12.) Manny Pacquiao (54-5-2, 38 Kos) – After losing back-to-back fights Pacman has taken a little time off. The loss to rival Juan Manuel Marquez was crushing and could mean the beginning of the end for the Filipino superstar. We shall see. Pacquiao will be fighting in Asia and it looks like Brandon “Bam Bam” Rios gets the call. We said last year that these two would be colliding and it’s finally going to happen. Rios will test Pacquiao’s chin and resolve. Honorable mention:
Guillermo Rigondeaux, Saul “Canelo” Alvarez, Carl Froch, Gennady Golovkin, Bernard Hopkins, Vitali Klitschko, Amir Khan, Brandon Rios, Yuri Gamboa, Takashi Uchiyama.
Sergio will be 39 the next time he steps in the ring and he looked bad last time I'd put him no higher than 5. Also how is Donaire higher than the guy who dominated him a month ago? Head to head should matter.
Come on, guys! Holla before I holla! You know me! I'm down with O-P-P! Boxing is going through a weak period, apparently with that list of toppers. I agree only with where Money May is placed. I strongly disagree where Tim Bradley is placed. But everybodee and dey momma are going to say that I don't like Tim. To that I say nonsense. He cannot help what destiny is serving him anymore than used-by-the-system Jim Jeffrey, or Primo Canera or any fighter targeted by haters for tar babiness. Holla!
My list of the unfortunate tar babies of boxing. 1. James Jackson Jeffries (The cat was ridiculously forced out of a comfortable six-year retirement by racist knuckleheads of those days to come back into the game to shut up "Unforgivable Blackness" Jack Johnson and win the world heavyweight title back for "The white race." WTF! Poor 3J got his made-a-tar-baby-for-white-supremacy arse TORE UP!)
2. Max Schmeling (Poor Max S was a tar baby for the dumb-arse Adolphin -- I mean Adolf -- Hilter's hopes and beliefs of white-race superiority. "Brown Bomber" Joe Louis ripped Schmeling into pieces in less than two rounds.)
3. Primo Canera (The mafia joke and tar baby was feed a lot of stiffs until the mafia wanted to cash out. the mobsters feed the marshmallow gaint to the likes of Max Baer, Joe Louis and Leroy Haynes.

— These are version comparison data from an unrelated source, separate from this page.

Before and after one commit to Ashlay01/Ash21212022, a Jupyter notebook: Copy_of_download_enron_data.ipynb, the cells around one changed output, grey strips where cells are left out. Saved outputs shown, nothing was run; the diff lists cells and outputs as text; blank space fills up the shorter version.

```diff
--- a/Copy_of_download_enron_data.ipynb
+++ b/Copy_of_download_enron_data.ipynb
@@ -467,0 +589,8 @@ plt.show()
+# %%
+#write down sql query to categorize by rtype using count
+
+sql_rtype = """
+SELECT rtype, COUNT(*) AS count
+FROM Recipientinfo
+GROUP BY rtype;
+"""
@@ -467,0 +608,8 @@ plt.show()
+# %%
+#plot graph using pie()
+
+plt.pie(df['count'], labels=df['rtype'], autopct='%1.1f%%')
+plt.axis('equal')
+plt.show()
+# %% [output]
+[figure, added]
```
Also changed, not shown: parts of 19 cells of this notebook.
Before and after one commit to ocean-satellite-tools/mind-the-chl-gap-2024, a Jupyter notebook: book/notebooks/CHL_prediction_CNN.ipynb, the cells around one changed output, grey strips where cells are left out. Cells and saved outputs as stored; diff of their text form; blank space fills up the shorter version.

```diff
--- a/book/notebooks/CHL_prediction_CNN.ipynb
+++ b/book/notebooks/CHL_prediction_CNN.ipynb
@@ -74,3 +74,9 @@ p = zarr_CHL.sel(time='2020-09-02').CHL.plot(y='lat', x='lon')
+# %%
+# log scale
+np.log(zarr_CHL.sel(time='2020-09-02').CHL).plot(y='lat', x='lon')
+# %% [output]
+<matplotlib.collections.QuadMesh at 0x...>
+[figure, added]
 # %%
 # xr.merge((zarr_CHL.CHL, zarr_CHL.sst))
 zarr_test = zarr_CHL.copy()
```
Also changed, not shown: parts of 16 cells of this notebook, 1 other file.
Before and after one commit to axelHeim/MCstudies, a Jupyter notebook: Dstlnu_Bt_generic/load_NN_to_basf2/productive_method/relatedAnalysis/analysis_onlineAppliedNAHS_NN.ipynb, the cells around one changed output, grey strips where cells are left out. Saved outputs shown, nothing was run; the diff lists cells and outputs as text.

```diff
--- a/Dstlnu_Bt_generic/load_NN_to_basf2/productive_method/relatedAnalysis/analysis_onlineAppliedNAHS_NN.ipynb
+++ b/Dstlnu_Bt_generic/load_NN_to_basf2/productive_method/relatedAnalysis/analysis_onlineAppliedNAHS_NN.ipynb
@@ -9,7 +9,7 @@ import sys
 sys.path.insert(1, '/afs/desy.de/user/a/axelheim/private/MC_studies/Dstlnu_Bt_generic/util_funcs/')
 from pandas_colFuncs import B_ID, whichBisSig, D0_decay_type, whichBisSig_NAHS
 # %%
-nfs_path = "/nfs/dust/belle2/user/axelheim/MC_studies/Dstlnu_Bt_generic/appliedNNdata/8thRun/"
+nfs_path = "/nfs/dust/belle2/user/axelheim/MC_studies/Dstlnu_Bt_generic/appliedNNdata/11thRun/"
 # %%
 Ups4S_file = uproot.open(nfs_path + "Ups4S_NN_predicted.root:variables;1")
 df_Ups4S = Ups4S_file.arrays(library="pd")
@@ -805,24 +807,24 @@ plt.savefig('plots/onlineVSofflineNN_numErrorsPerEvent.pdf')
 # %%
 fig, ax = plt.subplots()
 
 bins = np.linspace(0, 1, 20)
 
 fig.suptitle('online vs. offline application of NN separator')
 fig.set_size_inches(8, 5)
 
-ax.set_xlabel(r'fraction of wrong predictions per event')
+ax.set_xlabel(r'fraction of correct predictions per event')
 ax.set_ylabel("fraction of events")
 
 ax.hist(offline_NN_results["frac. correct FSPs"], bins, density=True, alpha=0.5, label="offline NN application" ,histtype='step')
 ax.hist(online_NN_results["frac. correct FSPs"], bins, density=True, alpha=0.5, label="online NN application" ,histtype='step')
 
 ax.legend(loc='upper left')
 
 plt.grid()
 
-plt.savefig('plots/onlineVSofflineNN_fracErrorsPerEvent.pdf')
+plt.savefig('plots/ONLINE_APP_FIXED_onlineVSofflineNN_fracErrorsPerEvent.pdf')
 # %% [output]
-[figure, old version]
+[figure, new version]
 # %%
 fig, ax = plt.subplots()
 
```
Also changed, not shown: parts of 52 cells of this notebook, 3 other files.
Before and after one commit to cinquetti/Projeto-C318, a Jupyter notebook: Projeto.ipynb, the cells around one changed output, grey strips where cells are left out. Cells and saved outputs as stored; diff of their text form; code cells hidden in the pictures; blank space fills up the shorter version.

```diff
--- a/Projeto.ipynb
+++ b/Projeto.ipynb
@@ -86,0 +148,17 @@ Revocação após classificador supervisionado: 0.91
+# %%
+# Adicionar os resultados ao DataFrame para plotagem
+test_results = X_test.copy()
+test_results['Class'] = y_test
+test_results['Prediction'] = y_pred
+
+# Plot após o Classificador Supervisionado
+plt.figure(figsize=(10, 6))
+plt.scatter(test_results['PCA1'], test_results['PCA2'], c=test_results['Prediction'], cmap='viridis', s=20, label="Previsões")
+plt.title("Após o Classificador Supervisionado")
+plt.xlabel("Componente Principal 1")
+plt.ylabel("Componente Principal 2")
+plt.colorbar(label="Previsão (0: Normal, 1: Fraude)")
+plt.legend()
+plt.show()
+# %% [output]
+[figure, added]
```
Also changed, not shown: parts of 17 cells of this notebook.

They humiliated the giant of those times.
4. Julio Cesar Chavez (The great Julio Cesar Chavez had been cut in training and put on make up on his face to hide the bad cuts. The now Big Money Oscar De la Hoyas opened up the cut with his very first punch. The bout was eventually stop. No way was this fight was going to be cancelled. So thus, it was a tar-baby time for the great JCC.)
5. Tim Bradley (Dude got his arse beat in 11 rounds of 12 round by Da Manny, but the crooks that be gave the running bambi a gifted split decision. The big-footed, shoe-size 12 bambi-fighting Bradley was selected to serve as the tar baby, because the dark forces wanted to show Da Manny not to take his time coming to the squared jungle to fight, because he wanted to finish watching a basketball game on television. In Bradley's next fight, Bradley got knocked down three times -- one officially -- but the homeboy judges that be gave him a lifted decision.)
It must be something in the water in Cali. WTF! Tar baby fighters -- 3J and the Cali Cranium Crusher -- over a hundred years apart.
If you are low-batt on the brain power, look up the meaning of "Tar Baby." Holla!